Metamemory monitoring in Alzheimer’s disease A systematic review

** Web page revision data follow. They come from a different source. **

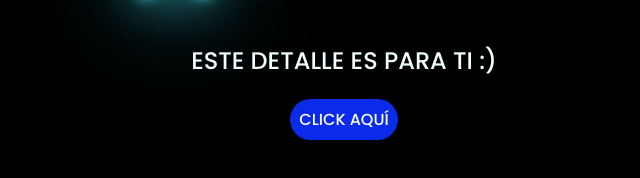
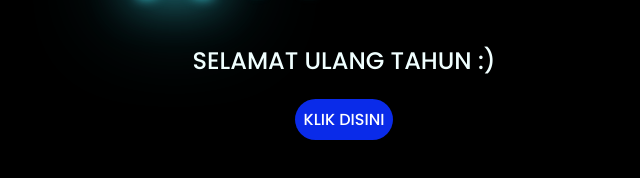
Before and after one commit to pinipinfop/pinipinfop.github.io, a plain HTML site: page index.html in a window 1280 px wide. Shown: the part 328-506 px from the top of the page, without its empty margins (304-944 px from the left). Drawn offline with Linux system fonts and the light colour scheme.

Commit message:
Update index.html

```diff
--- a/index.html
+++ b/index.html
@@ -19,11 +19,11 @@
         <span>!</span>
     </div>
     <div class="description">
-        <span>ESTE DETALLE ES PARA TI :)</span>
+        <span>SELAMAT ULANG TAHUN :)</span>
     </div>
     <div class="button">
         <button class="botones">
-            <a href="flower.html" style="color: #fff;">CLICK AQUÍ</a>
+            <a href="flower.html" style="color: #fff;">KLIK DISINI</a>
         </button>
     </div>
 
```
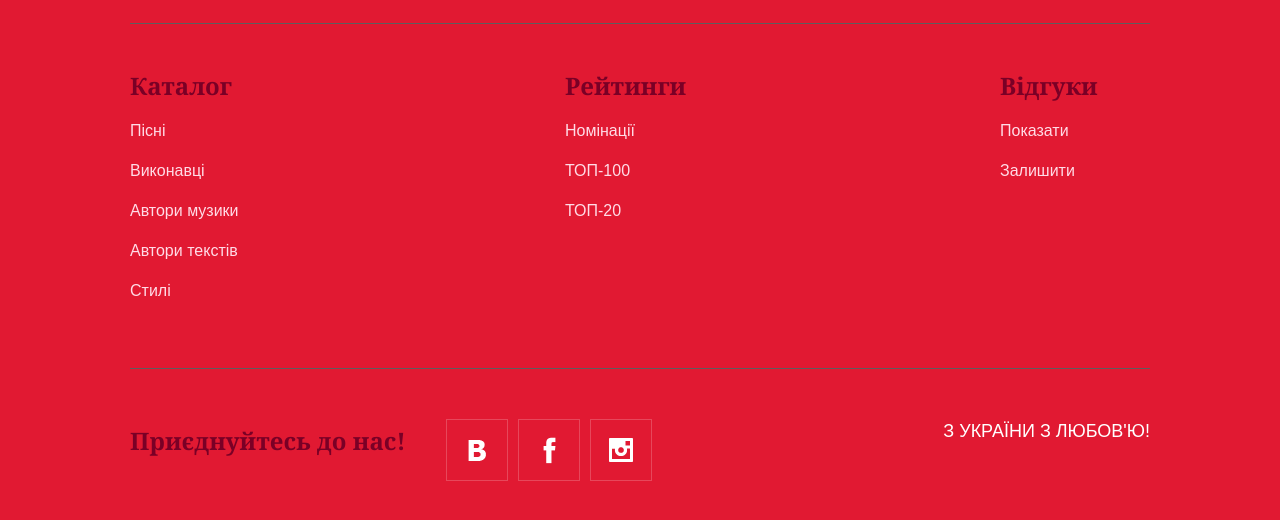
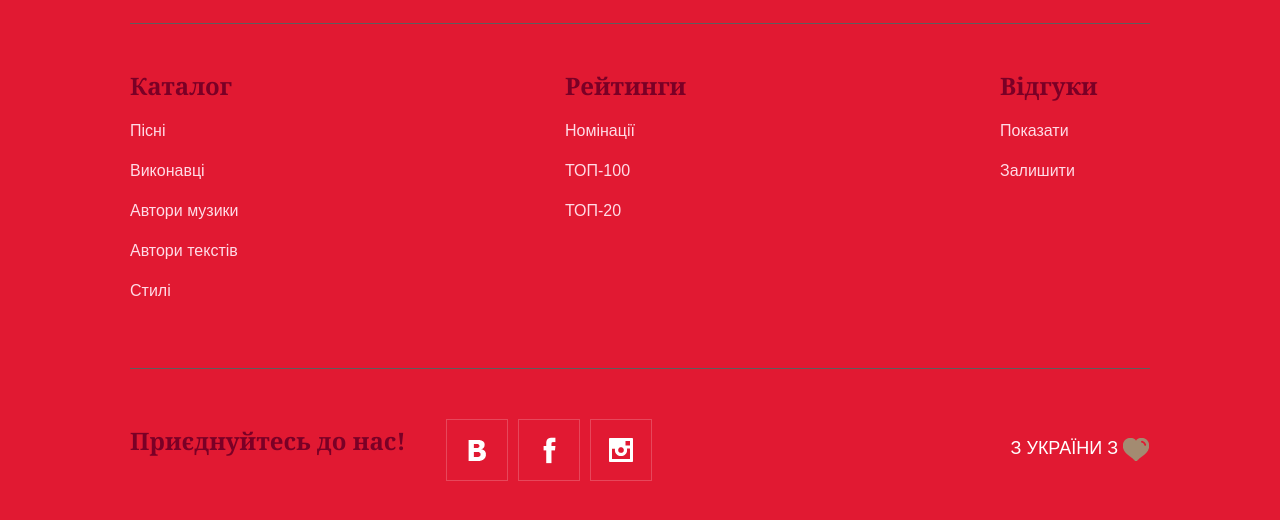
Before and after one commit to games4/pisnya.gk, a plain HTML site: page index.html in a window 1280 px wide. Shown: the part 4351-4871 px from the top of the page. Drawn offline with Linux system fonts and the light colour scheme.

Commit message:
Final styled page
Остаточна стилізація сторінки

```diff
--- a/css/style.css
+++ b/css/style.css
@@ -615,7 +615,7 @@ body {
 
   background-image: url("../img/write.jpg");
   background-repeat: no-repeat;
-  background-position: 100% 40px;
+  background-position: 100% 30px;
 }
 
 .feedback__form-group {
@@ -837,6 +837,7 @@ body {
 
 .page-footer__copyright {
 /*  width: 236px;*/
+  margin-top: 17px;
 
   color: #ffffff;
   text-transform: uppercase;
@@ -854,3 +855,15 @@ body {
 .page-footer__copyright a:active {
   color: rgba(255, 255, 255, 0.3);
 }
+
+.page-footer__copyright .heart {
+  display: inline-block;
+  width: 27px;
+  height: 24px;
+  font-size: 0;
+  vertical-align: middle;
+
+  background-image: url("../img/sprite.png");
+  background-position: -5px -419px;
+  background-repeat: no-repeat;
+}
```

ABSTRACT Metamemory is the awareness of one’s own knowledge and control of memory, and refers to the online ability to gather information about the current state of the memory system. Objective: Metamemory is one’s own knowledge and control of memory. A systematic review was performed to identify the types of tasks used for evaluating metamemory monitoring, the stimuli used in these tasks, their limitations and the outcomes in people with Alzheimer’s disease (PwAD). Methods: This systematic review followed PRISMA methodology. A search of Pubmed, Scopus and Web of Science electronic databases was carried out in September, 2018, identifying experimental investigations of metamemory and dementia. Results: We included 21 studies. The most common tasks used were judgement of learning, feeling of knowing, judgement of confidence and global prediction. The rates of discrepancy between PwAD and caregivers still need further research. The Rey Auditory Verbal Learning Test was the most used list of words. PwAD are able to accurately rate their memory functioning and performance, when the evaluation is done soon afterwards. PwAD tend to overestimate their functioning and performance when the judgement involves forward-looking vision. Conclusion: In the context of metamemory impairment, clinicians and caregivers should seek interventions aiming to identify compensatory styles of functioning. This systematic review provides initial evidence for the use of metamemory measures as part of broader assessments evaluating Alzheimer’s disease.